To the London Review Bookshop on Tuesday evening to hear Lydia Davis read and discuss her work with Kasia Boddy. My interest was piqued by a recent enthusiastic review in the LRB of Davis’s Collected Stories. The collection runs to over 700 pages, yet I’d not come across her work before. Many of the stories are very short, some no more than a sentence. Combine that with comparisons to Kafka and Beckett, and a review in the Guardian warning that “reading too many of these 730-plus highly distilled pages in a single session is a bit like trying to down a bottle of Calvados” – well, I was definitely ready for a taste.

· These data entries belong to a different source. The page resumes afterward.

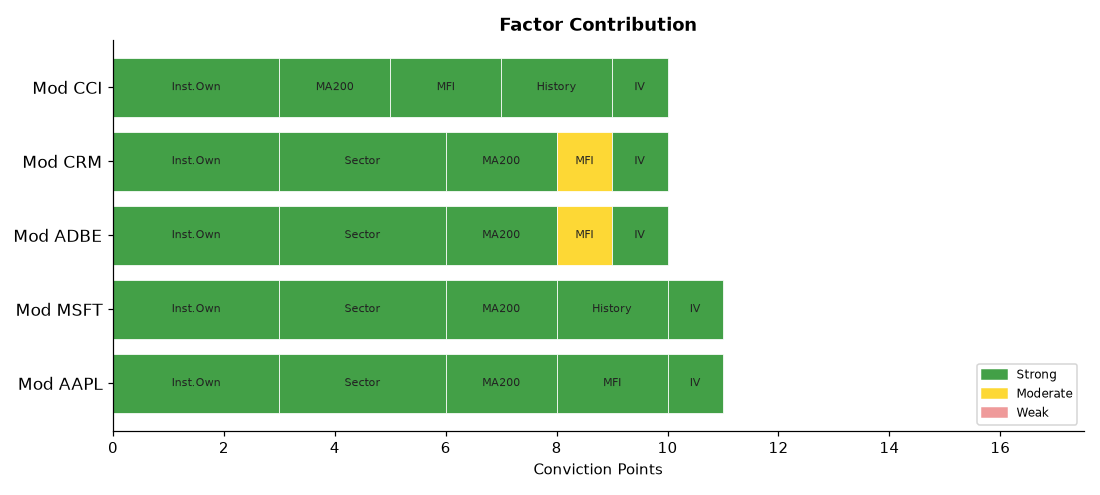
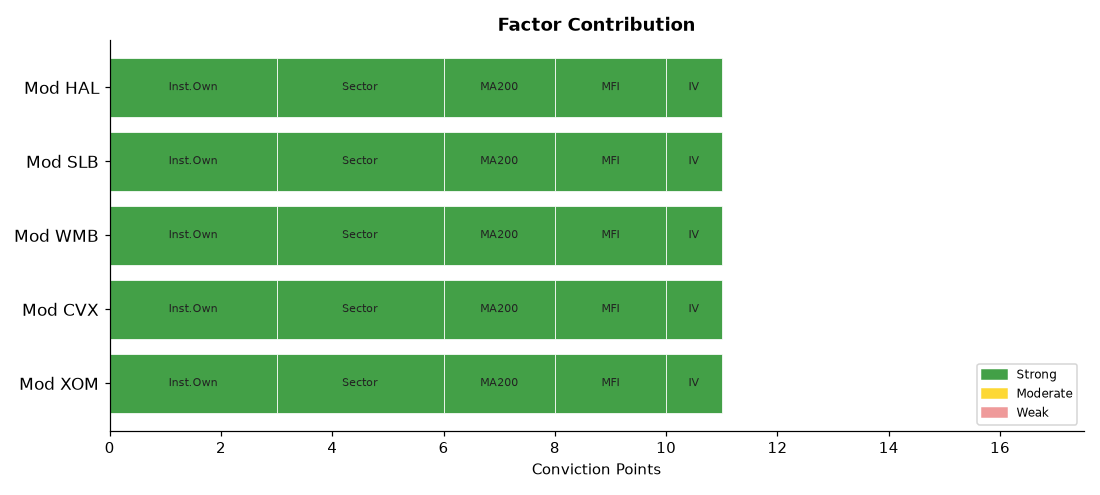
deploy: b7fadf5b06deb90e7ebb92f278722414bdd9750d

diff --git a/index.html b/index.html
@@ -4,7 +4,7 @@
   <meta charset="UTF-8">
   <meta name="viewport" content="width=device-width,initial-scale=1">
   <meta http-equiv="Cache-Control" content="no-cache,no-store,must-revalidate">
-  <title>Stock Breakout Screener — 2026-10-28 18:37</title>
+  <title>Stock Breakout Screener — 2026-10-28 18:57</title>
   <style>
     *{box-sizing:border-box;margin:0;padding:0}
     body{font-family:'Segoe UI',Arial,sans-serif;background:#f0f2f5;
@@ -34,7 +34,7 @@
 
 <div class="hdr">
   <h1>📈 Stock Breakout Screener</h1>
-  <p>Updated: 2026-10-28 18:37 UTC &nbsp;·&nbsp; Phase: Regular Market Hours &nbsp;·&nbsp;
+  <p>Updated: 2026-10-28 18:57 UTC &nbsp;·&nbsp; Phase: Regular Market Hours &nbsp;·&nbsp;
      129 stocks screened &nbsp;·&nbsp; Top 5 by conviction score</p>
 </div>
 
@@ -60,8 +60,8 @@
           <div style="display:flex;align-items:center;gap:10px;
                       flex-wrap:wrap;margin-bottom:10px">
             <span style="font-size:22px">🟡</span>
-            <span style="font-size:19px;font-weight:700">1. AAPL</span>
-            <span style="font-size:12px;color:#666">Technology</span>
+            <span style="font-size:19px;font-weight:700">1. XOM</span>
+            <span style="font-size:12px;color:#666">Energy</span>
             <span style="margin-left:auto;background:#1a237e;color:#fff;
                          padding:3px 12px;border-radius:12px;
                          font-size:13px;font-weight:600">
@@ -69,7 +69,7 @@
             </span>
           </div>
           <ul style="margin:0;padding-left:18px;font-size:13px;
-                     color:#333;line-height:1.8"><li style="margin:5px 0"><span style="background:#ffebee;color:#b71c1c;padding:2px 7px;border-radius:4px;font-size:11px;">❌</span> Volume: <b>0.3× average</b> — Above-average activity</li><li style="margin:5px 0"><span style="background:#ffebee;color:#b71c1c;padding:2px 7px;border-radius:4px;font-size:11px;">❌</span> Candle: close <b>$344.97</b> vs open <b>$346.89</b> (-0.6%) — regular market close</li><li style="margin:5px 0"><span style="background:#e8f5e9;color:#2e7d32;padding:2px 7px;border-radius:4px;font-size:11px;">✅</span> 200-Day MA: price <b>$344.97</b> vs MA <b>$315.13</b> — <b>✅ Above</b> long-term trend</li><li style="margin:5px 0"><span style="background:#e8f5e9;color:#2e7d32;padding:2px 7px;border-radius:4px;font-size:11px;">✅</span> Inst. ownership: <b>66.4%</b> · MFI: <b>62.3</b> · Market cap: <b>$5034.3B</b></li></ul>
+                     color:#333;line-height:1.8"><li style="margin:5px 0"><span style="background:#ffebee;color:#b71c1c;padding:2px 7px;border-radius:4px;font-size:11px;">❌</span> Volume: <b>0.4× average</b> — Above-average activity</li><li style="margin:5px 0"><span style="background:#ffebee;color:#b71c1c;padding:2px 7px;border-radius:4px;font-size:11px;">❌</span> Candle: close <b>$182.65</b> vs open <b>$180.59</b> (+1.1%) — regular market close</li><li style="margin:5px 0"><span style="background:#e8f5e9;color:#2e7d32;padding:2px 7px;border-radius:4px;font-size:11px;">✅</span> 200-Day MA: price <b>$182.65</b> vs MA <b>$155.65</b> — <b>✅ Above</b> long-term trend</li><li style="margin:5px 0"><span style="background:#e8f5e9;color:#2e7d32;padding:2px 7px;border-radius:4px;font-size:11px;">✅</span> Inst. ownership: <b>67.0%</b> · MFI: <b>67.8</b> · Market cap: <b>$751.0B</b></li></ul>
         </div>
         <div style="background:#fff;border:1px solid #ddd;border-radius:10px;
                     padding:16px 20px;margin-bottom:12px;
@@ -77,8 +77,8 @@
           <div style="display:flex;align-items:center;gap:10px;
                       flex-wrap:wrap;margin-bottom:10px">
             <span style="font-size:22px">🟡</span>
-            <span style="font-size:19px;font-weight:700">2. MSFT</span>
-            <span style="font-size:12px;color:#666">Technology</span>
+            <span style="font-size:19px;font-weight:700">2. CVX</span>
+            <span style="font-size:12px;color:#666">Energy</span>
             <span style="margin-left:auto;background:#1a237e;color:#fff;
                          padding:3px 12px;border-radius:12px;
                          font-size:13px;font-weight:600">
@@ -86,7 +86,7 @@
             </span>
           </div>
           <ul style="margin:0;padding-left:18px;font-size:13px;
-                     color:#333;line-height:1.8"><li style="margin:5px 0"><span style="background:#ffebee;color:#b71c1c;padding:2px 7px;border-radius:4px;font-size:11px;">❌</span> Volume: <b>0.3× average</b> — Above-average activity</li><li style="margin:5px 0"><span style="background:#ffebee;color:#b71c1c;padding:2px 7px;border-radius:4px;font-size:11px;">❌</span> Candle: close <b>$529.94</b> vs open <b>$532.20</b> (-0.4%) — regular market close</li><li style="margin:5px 0"><span style="background:#e8f5e9;color:#2e7d32;padding:2px 7px;border-radius:4px;font-size:11px;">✅</span> 200-Day MA: price <b>$529.94</b> vs MA <b>$453.31</b> — <b>✅ Above</b> long-term trend</li><li style="margin:5px 0"><span style="background:#e8f5e9;color:#2e7d32;padding:2px 7px;border-radius:4px;font-size:11px;">✅</span> Inst. ownership: <b>75.8%</b> · MFI: <b>38.0</b> · Market cap: <b>$3934.4B</b></li><li style="margin:5px 0"><span style="background:#e8f5e9;color:#2e7d32;padding:2px 7px;border-radius:4px;font-size:11px;">✅</span> Last similar breakout: <b>Jul 30, 2026</b> → <b>+10.1%</b> over 10 trading days</li></ul>
+                     color:#333;line-height:1.8"><li style="margin:5px 0"><span style="background:#ffebee;color:#b71c1c;padding:2px 7px;border-radius:4px;font-size:11px;">❌</span> Volume: <b>0.4× average</b> — Above-average activity</li><li style="margin:5px 0"><span style="background:#ffebee;color:#b71c1c;padding:2px 7px;border-radius:4px;font-size:11px;">❌</span> Candle: close <b>$230.55</b> vs open <b>$228.88</b> (+0.7%) — regular market close</li><li style="margin:5px 0"><span style="background:#e8f5e9;color:#2e7d32;padding:2px 7px;border-radius:4px;font-size:11px;">✅</span> 200-Day MA: price <b>$230.55</b> vs MA <b>$194.97</b> — <b>✅ Above</b> long-term trend</li><li style="margin:5px 0"><span style="background:#e8f5e9;color:#2e7d32;padding:2px 7px;border-radius:4px;font-size:11px;">✅</span> Inst. ownership: <b>71.2%</b> · MFI: <b>80.6</b> · Market cap: <b>$452.5B</b></li></ul>
         </div>
         <div style="background:#fff;border:1px solid #ddd;border-radius:10px;
                     padding:16px 20px;margin-bottom:12px;
@@ -94,16 +94,16 @@
           <div style="display:flex;align-items:center;gap:10px;
                       flex-wrap:wrap;margin-bottom:10px">
             <span style="font-size:22px">🟡</span>
-            <span style="font-size:19px;font-weight:700">3. ADBE</span>
-            <span style="font-size:12px;color:#666">Technology</span>
+            <span style="font-size:19px;font-weight:700">3. WMB</span>
+            <span style="font-size:12px;color:#666">Energy</span>
             <span style="margin-left:auto;background:#1a237e;color:#fff;
                          padding:3px 12px;border-radius:12px;
                          font-size:13px;font-weight:600">
-              10/17
+              11/17
             </span>
           </div>
           <ul style="margin:0;padding-left:18px;font-size:13px;
-                     color:#333;line-height:1.8"><li style="margin:5px 0"><span style="background:#ffebee;color:#b71c1c;padding:2px 7px;border-radius:4px;font-size:11px;">❌</span> Volume: <b>0.3× average</b> — Above-average activity</li><li style="margin:5px 0"><span style="background:#ffebee;color:#b71c1c;padding:2px 7px;border-radius:4px;font-size:11px;">❌</span> Candle: close <b>$247.92</b> vs open <b>$244.25</b> (+1.5%) — regular market close</li><li style="margin:5px 0"><span style="background:#e8f5e9;color:#2e7d32;padding:2px 7px;border-radius:4px;font-size:11px;">✅</span> 200-Day MA: price <b>$247.92</b> vs MA <b>$244.47</b> — <b>✅ Above</b> long-term trend</li><li style="margin:5px 0"><span style="background:#e8f5e9;color:#2e7d32;padding:2px 7px;border-radius:4px;font-size:11px;">✅</span> Inst. ownership: <b>89.0%</b> · MFI: <b>51.1</b> · Market cap: <b>$96.5B</b></li></ul>
+                     color:#333;line-height:1.8"><li style="margin:5px 0"><span style="background:#ffebee;color:#b71c1c;padding:2px 7px;border-radius:4px;font-size:11px;">❌</span> Volume: <b>0.6× average</b> — Above-average activity</li><li style="margin:5px 0"><span style="background:#ffebee;color:#b71c1c;padding:2px 7px;border-radius:4px;font-size:11px;">❌</span> Candle: close <b>$74.71</b> vs open <b>$74.42</b> (+0.4%) — regular market close</li><li style="margin:5px 0"><span style="background:#e8f5e9;color:#2e7d32;padding:2px 7px;border-radius:4px;font-size:11px;">✅</span> 200-Day MA: price <b>$74.71</b> vs MA <b>$72.62</b> — <b>✅ Above</b> long-term trend</li><li style="margin:5px 0"><span style="background:#e8f5e9;color:#2e7d32;padding:2px 7px;border-radius:4px;font-size:11px;">✅</span> Inst. ownership: <b>91.8%</b> · MFI: <b>65.4</b> · Market cap: <b>$91.4B</b></li></ul>
         </div>
         <div style="background:#fff;border:1px solid #ddd;border-radius:10px;
                     padding:16px 20px;margin-bottom:12px;
@@ -111,16 +111,16 @@
           <div style="display:flex;align-items:center;gap:10px;
                       flex-wrap:wrap;margin-bottom:10px">
             <span style="font-size:22px">🟡</span>
-            <span style="font-size:19px;font-weight:700">4. CRM</span>
-            <span style="font-size:12px;color:#666">Technology</span>
+            <span style="font-size:19px;font-weight:700">4. SLB</span>
+            <span style="font-size:12px;color:#666">Energy</span>
             <span style="margin-left:auto;background:#1a237e;color:#fff;
                          padding:3px 12px;border-radius:12px;
                          font-size:13px;font-weight:600">
-              10/17
+              11/17
             </span>
           </div>
           <ul style="margin:0;padding-left:18px;font-size:13px;
-                     color:#333;line-height:1.8"><li style="margin:5px 0"><span style="background:#ffebee;color:#b71c1c;padding:2px 7px;border-radius:4px;font-size:11px;">❌</span> Volume: <b>0.2× average</b> — Above-average activity</li><li style="margin:5px 0"><span style="background:#ffebee;color:#b71c1c;padding:2px 7px;border-radius:4px;font-size:11px;">❌</span> Candle: close <b>$241.84</b> vs open <b>$237.52</b> (+1.8%) — regular market close</li><li style="margin:5px 0"><span style="background:#e8f5e9;color:#2e7d32;padding:2px 7px;border-radius:4px;font-size:11px;">✅</span> 200-Day MA: price <b>$241.84</b> vs MA <b>$199.86</b> — <b>✅ Above</b> long-term trend</li><li style="margin:5px 0"><span style="background:#e8f5e9;color:#2e7d32;padding:2px 7px;border-radius:4px;font-size:11px;">✅</span> Inst. ownership: <b>87.2%</b> · MFI: <b>53.1</b> · Market cap: <b>$199.1B</b></li><li style="margin:5px 0"><span style="background:#ffebee;color:#b71c1c;padding:2px 7px;border-radius:4px;font-size:11px;">❌</span> Last similar breakout: <b>Aug 27, 2026</b> → <b>-1.7%</b> over 10 trading days</li></ul>
+                     color:#333;line-height:1.8"><li style="margin:5px 0"><span style="background:#ffebee;color:#b71c1c;padding:2px 7px;border-radius:4px;font-size:11px;">❌</span> Volume: <b>0.5× average</b> — Above-average activity</li><li style="margin:5px 0"><span style="background:#ffebee;color:#b71c1c;padding:2px 7px;border-radius:4px;font-size:11px;">❌</span> Candle: close <b>$53.76</b> vs open <b>$53.87</b> (-0.2%) — regular market close</li><li style="margin:5px 0"><span style="background:#e8f5e9;color:#2e7d32;padding:2px 7px;border-radius:4px;font-size:11px;">✅</span> 200-Day MA: price <b>$53.76</b> vs MA <b>$51.94</b> — <b>✅ Above</b> long-term trend</li><li style="margin:5px 0"><span style="background:#e8f5e9;color:#2e7d32;padding:2px 7px;border-radius:4px;font-size:11px;">✅</span> Inst. ownership: <b>94.1%</b> · MFI: <b>66.1</b> · Market cap: <b>$79.4B</b></li><li style="margin:5px 0"><span style="background:#ffebee;color:#b71c1c;padding:2px 7px;border-radius:4px;font-size:11px;">❌</span> Last similar breakout: <b>Aug 31, 2026</b> → <b>-9.3%</b> over 10 trading days</li></ul>
         </div>
         <div style="background:#fff;border:1px solid #ddd;border-radius:10px;
                     padding:16px 20px;margin-bottom:12px;
@@ -128,16 +128,16 @@
           <div style="display:flex;align-items:center;gap:10px;
                       flex-wrap:wrap;margin-bottom:10px">
             <span style="font-size:22px">🟡</span>
-            <span style="font-size:19px;font-weight:700">5. CCI</span>
-            <span style="font-size:12px;color:#666">Real Estate</span>
+            <span style="font-size:19px;font-weight:700">5. HAL</span>
+            <span style="font-size:12px;color:#666">Energy</span>
             <span style="margin-left:auto;background:#1a237e;color:#fff;
                          padding:3px 12px;border-radius:12px;
                          font-size:13px;font-weight:600">
-              10/17
+              11/17
             </span>
           </div>
           <ul style="margin:0;padding-left:18px;font-size:13px;
-                     color:#333;line-height:1.8"><li style="margin:5px 0"><span style="background:#ffebee;color:#b71c1c;padding:2px 7px;border-radius:4px;font-size:11px;">❌</span> Volume: <b>0.7× average</b> — Above-average activity</li><li style="margin:5px 0"><span style="background:#ffebee;color:#b71c1c;padding:2px 7px;border-radius:4px;font-size:11px;">❌</span> Candle: close <b>$87.40</b> vs open <b>$87.86</b> (-0.5%) — regular market close</li><li style="margin:5px 0"><span style="background:#e8f5e9;color:#2e7d32;padding:2px 7px;border-radius:4px;font-size:11px;">✅</span> 200-Day MA: price <b>$87.40</b> vs MA <b>$79.01</b> — <b>✅ Above</b> long-term trend</li><li style="margin:5px 0"><span style="background:#e8f5e9;color:#2e7d32;padding:2px 7px;border-radius:4px;font-size:11px;">✅</span> Inst. ownership: <b>101.6%</b> · MFI: <b>66.2</b> · Market cap: <b>$38.2B</b></li><li style="margin:5px 0"><span style="background:#e8f5e9;color:#2e7d32;padding:2px 7px;border-radius:4px;font-size:11px;">✅</span> Last similar breakout: <b>Oct 09, 2026</b> → <b>+7.9%</b> over 10 trading days</li></ul>
+                     color:#333;line-height:1.8"><li style="margin:5px 0"><span style="background:#ffebee;color:#b71c1c;padding:2px 7px;border-radius:4px;font-size:11px;">❌</span> Volume: <b>0.6× average</b> — Above-average activity</li><li style="margin:5px 0"><span style="background:#ffebee;color:#b71c1c;padding:2px 7px;border-radius:4px;font-size:11px;">❌</span> Candle: close <b>$35.92</b> vs open <b>$35.66</b> (+0.7%) — regular market close</li><li style="margin:5px 0"><span style="background:#e8f5e9;color:#2e7d32;padding:2px 7px;border-radius:4px;font-size:11px;">✅</span> 200-Day MA: price <b>$35.92</b> vs MA <b>$35.64</b> — <b>✅ Above</b> long-term trend</li><li style="margin:5px 0"><span style="background:#e8f5e9;color:#2e7d32;padding:2px 7px;border-radius:4px;font-size:11px;">✅</span> Inst. ownership: <b>90.8%</b> · MFI: <b>71.3</b> · Market cap: <b>$29.7B</b></li></ul>
         </div>
 
 
@@ -168,93 +168,93 @@
   
         <tr>
           <td style="font-weight:700;text-align:left;padding-left:10px">
-            🟡 AAPL</td>
-          <td style="background:#ffcdd2">0.3×</td>
-          <td style="background:#ffcdd2">-0.6%</td>
+            🟡 XOM</td>
+          <td style="background:#ffcdd2">0.4×</td>
+          <td style="background:#ffcdd2">+1.1%</td>
           <td style="background:#c8e6c9">
             ▲ Above</td>
           <td style="background:#c8e6c9">
-            66.4%</td>
+            67.0%</td>
           <td style="background:#c8e6c9">
-            62.3</td>
-          <td style="background:#c8e6c9">Technology</td>
+            67.8</td>
+          <td style="background:#c8e6c9">Energy</td>
           <td style="background:#c8e6c9">
-            83.6%</td>
+            142.8%</td>
           <td style="background:#ffcdd2">
             N/A</td>
           <td style="font-weight:800;font-size:15px">11/17</td>
         </tr>
         <tr>
           <td style="font-weight:700;text-align:left;padding-left:10px">
-            🟡 MSFT</td>
-          <td style="background:#ffcdd2">0.3×</td>
-          <td style="background:#ffcdd2">-0.4%</td>
+            🟡 CVX</td>
+          <td style="background:#ffcdd2">0.4×</td>
+          <td style="background:#ffcdd2">+0.7%</td>
           <td style="background:#c8e6c9">
             ▲ Above</td>
           <td style="background:#c8e6c9">
-            75.8%</td>
+            71.2%</td>
+          <td style="background:#c8e6c9">
+            80.6</td>
+          <td style="background:#c8e6c9">Energy</td>
+          <td style="background:#c8e6c9">
+            82.3%</td>
           <td style="background:#ffcdd2">
-            38.0</td>
-          <td style="background:#c8e6c9">Technology</td>
-          <td style="background:#c8e6c9">
-            32.5%</td>
-          <td style="background:#c8e6c9">
-            +10.1%</td>
+            N/A</td>
           <td style="font-weight:800;font-size:15px">11/17</td>
         </tr>
         <tr>
           <td style="font-weight:700;text-align:left;padding-left:10px">
-            🟡 ADBE</td>
-          <td style="background:#ffcdd2">0.3×</td>
-          <td style="background:#ffcdd2">+1.5%</td>
+            🟡 WMB</td>
+          <td style="background:#ffcdd2">0.6×</td>
+          <td style="background:#ffcdd2">+0.4%</td>
           <td style="background:#c8e6c9">
             ▲ Above</td>
           <td style="background:#c8e6c9">
-            89.0%</td>
-          <td style="background:#fff9c4">
-            51.1</td>
-          <td style="background:#c8e6c9">Technology</td>
+            91.8%</td>
           <td style="background:#c8e6c9">
-            111.6%</td>
+            65.4</td>
+          <td style="background:#c8e6c9">Energy</td>
+          <td style="background:#c8e6c9">
+            98.6%</td>
           <td style="background:#ffcdd2">
             N/A</td>
-          <td style="font-weight:800;font-size:15px">10/17</td>
+          <td style="font-weight:800;font-size:15px">11/17</td>
         </tr>
         <tr>
           <td style="font-weight:700;text-align:left;padding-left:10px">
-            🟡 CRM</td>
-          <td style="background:#ffcdd2">0.2×</td>
-          <td style="background:#ffcdd2">+1.8%</td>
+            🟡 SLB</td>
+          <td style="background:#ffcdd2">0.5×</td>
+          <td style="background:#ffcdd2">-0.2%</td>
           <td style="background:#c8e6c9">
             ▲ Above</td>
           <td style="background:#c8e6c9">
-            87.2%</td>
-          <td style="background:#fff9c4">
-            53.1</td>
-          <td style="background:#c8e6c9">Technology</td>
+            94.1%</td>
           <td style="background:#c8e6c9">
-            129.3%</td>
+            66.1</td>
+          <td style="background:#c8e6c9">Energy</td>
+          <td style="background:#c8e6c9">
+            127.6%</td>
           <td style="background:#ffcdd2">
-            -1.7%</td>
-          <td style="font-weight:800;font-size:15px">10/17</td>
+            -9.3%</td>
+          <td style="font-weight:800;font-size:15px">11/17</td>
         </tr>
         <tr>
           <td style="font-weight:700;text-align:left;padding-left:10px">
-            🟡 CCI</td>
-          <td style="background:#ffcdd2">0.7×</td>
-          <td style="background:#ffcdd2">-0.5%</td>
+            🟡 HAL</td>
+          <td style="background:#ffcdd2">0.6×</td>
+          <td style="background:#ffcdd2">+0.7%</td>
           <td style="background:#c8e6c9">
             ▲ Above</td>
           <td style="background:#c8e6c9">
-            101.6%</td>
+            90.8%</td>
           <td style="background:#c8e6c9">
-            66.2</td>
-          <td style="background:#ffcdd2">Real Estate</td>
+            71.3</td>
+          <td style="background:#c8e6c9">Energy</td>
           <td style="background:#c8e6c9">
-            77.7%</td>
-          <td style="background:#c8e6c9">
-            +7.9%</td>
-          <td style="font-weight:800;font-size:15px">10/17</td>
+            113.5%</td>
+          <td style="background:#ffcdd2">
+            N/A</td>
+          <td style="font-weight:800;font-size:15px">11/17</td>
         </tr>
 </table>
 </div>
@@ -277,58 +277,58 @@
       
         <tr>
           <td style="text-align:left;padding-left:10px;font-weight:600">
-            #1 Technology</td>
-          <td style="background:#e8f5e9;color:#2e7d32;font-weight:700">+0.98%</td>
+            #1 Energy</td>
+          <td style="background:#e8f5e9;color:#2e7d32;font-weight:700">+0.76%</td>
         </tr>
         <tr>
           <td style="text-align:left;padding-left:10px;font-weight:600">
-            #2 Financials</td>
-          <td style="background:#ffebee;color:#c62828;font-weight:700">+nan%</td>
+            #2 Technology</td>
+          <td style="background:#e8f5e9;color:#2e7d32;font-weight:700">+0.58%</td>
         </tr>
         <tr>
           <td style="text-align:left;padding-left:10px;font-weight:600">
-            #3 Energy</td>
-          <td style="background:#e8f5e9;color:#2e7d32;font-weight:700">+0.59%</td>
+            #3 Healthcare</td>
+          <td style="background:#e8f5e9;color:#2e7d32;font-weight:700">+0.30%</td>
         </tr>
         <tr>
           <td style="text-align:left;padding-left:10px;font-weight:600">
-            #4 Industrials</td>
-          <td style="background:#e8f5e9;color:#2e7d32;font-weight:700">+0.49%</td>
+            #4 Financials</td>
+          <td style="background:#e8f5e9;color:#2e7d32;font-weight:700">+0.22%</td>
         </tr>
         <tr>
           <td style="text-align:left;padding-left:10px;font-weight:600">
-            #5 Healthcare</td>
-          <td style="background:#e8f5e9;color:#2e7d32;font-weight:700">+0.33%</td>
+            #5 Industrials</td>
+          <td style="background:#e8f5e9;color:#2e7d32;font-weight:700">+0.18%</td>
         </tr>
         <tr>
           <td style="text-align:left;padding-left:10px;font-weight:600">
-            #6 Consumer Disc</td>
-          <td style="background:#ffebee;color:#c62828;font-weight:700">-0.09%</td>
+            #6 Consumer Stpl</td>
+          <td style="background:#ffebee;color:#c62828;font-weight:700">-0.59%</td>
         </tr>
         <tr>
           <td style="text-align:left;padding-left:10px;font-weight:600">
-            #7 Materials</td>
-          <td style="background:#ffebee;color:#c62828;font-weight:700">-0.14%</td>
+            #7 Consumer Disc</td>
+          <td style="background:#ffebee;color:#c62828;font-weight:700">-0.62%</td>
         </tr>
         <tr>
           <td style="text-align:left;padding-left:10px;font-weight:600">
             #8 Comm. Services</td>
-          <td style="background:#ffebee;color:#c62828;font-weight:700">-0.34%</td>
+          <td style="background:#ffebee;color:#c62828;font-weight:700">-0.67%</td>
         </tr>
         <tr>
           <td style="text-align:left;padding-left:10px;font-weight:600">
-            #9 Consumer Stpl</td>
-          <td style="background:#ffebee;color:#c62828;font-weight:700">-0.36%</td>
+            #9 Materials</td>
+          <td style="background:#ffebee;color:#c62828;font-weight:700">-0.73%</td>
         </tr>
         <tr>
           <td style="text-align:left;padding-left:10px;font-weight:600">
             #10 Utilities</td>
-          <td style="background:#ffebee;color:#c62828;font-weight:700">-0.60%</td>
+          <td style="background:#ffebee;color:#c62828;font-weight:700">-0.92%</td>
         </tr>
         <tr>
           <td style="text-align:left;padding-left:10px;font-weight:600">
             #11 Real Estate</td>
-          <td style="background:#ffebee;color:#c62828;font-weight:700">-0.97%</td>
+          <td style="background:#ffebee;color:#c62828;font-weight:700">-1.33%</td>
         </tr>
     </table>
   </div>
@@ -367,7 +367,7 @@
         <li><b>Scoring weights:</b>
             Inst.Own(3) · Sector(3) · Volume(2) · Breakout(2) ·
             MA200(2) · MFI(2) · History(2) · IV(1) = 17pts max</li>
-        <li><b>Run time:</b> 2026-10-28 18:37 UTC — Market phase: Regular Market Hours</li>
+        <li><b>Run time:</b> 2026-10-28 18:57 UTC — Market phase: Regular Market Hours</li>
       </ul>
     </div>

Kasia Boddy introduced Lydia Davis, describing her stories as “supremely self-conscious”. Davis read a clutch of her pithy, laconic stories, including some recent ones from a series she’s writing based on dreams or dream-like states, and also four or five beautiful, freely-rendered stories she’d found embedded in letters written by Flaubert. (Davis is also a translator of French writers such as Proust and Blanchot). She prefers to describe her pieces as ‘stories’ rather than ‘short stories’ (and certainly not the dryly academic term ‘texts’), and talked about her very short stories being written almost as a response or counterbalance to the long, complex sentences she was wrestling with while translating Proust. She is interested in the slipperiness of identities, and an exacting focus on microscopic detail. A tantalising reading and stimulating discussion, so I happily joined the queue to buy a signed copy of The Collected Stories of Lydia Davis.
Afterwards, over a beverage in the Princess Louise, my literary-and-more companion Nick Rogers, a master of distillation himself, summed up his impressions of Davis’s stories – “quiet unassuming brilliance”.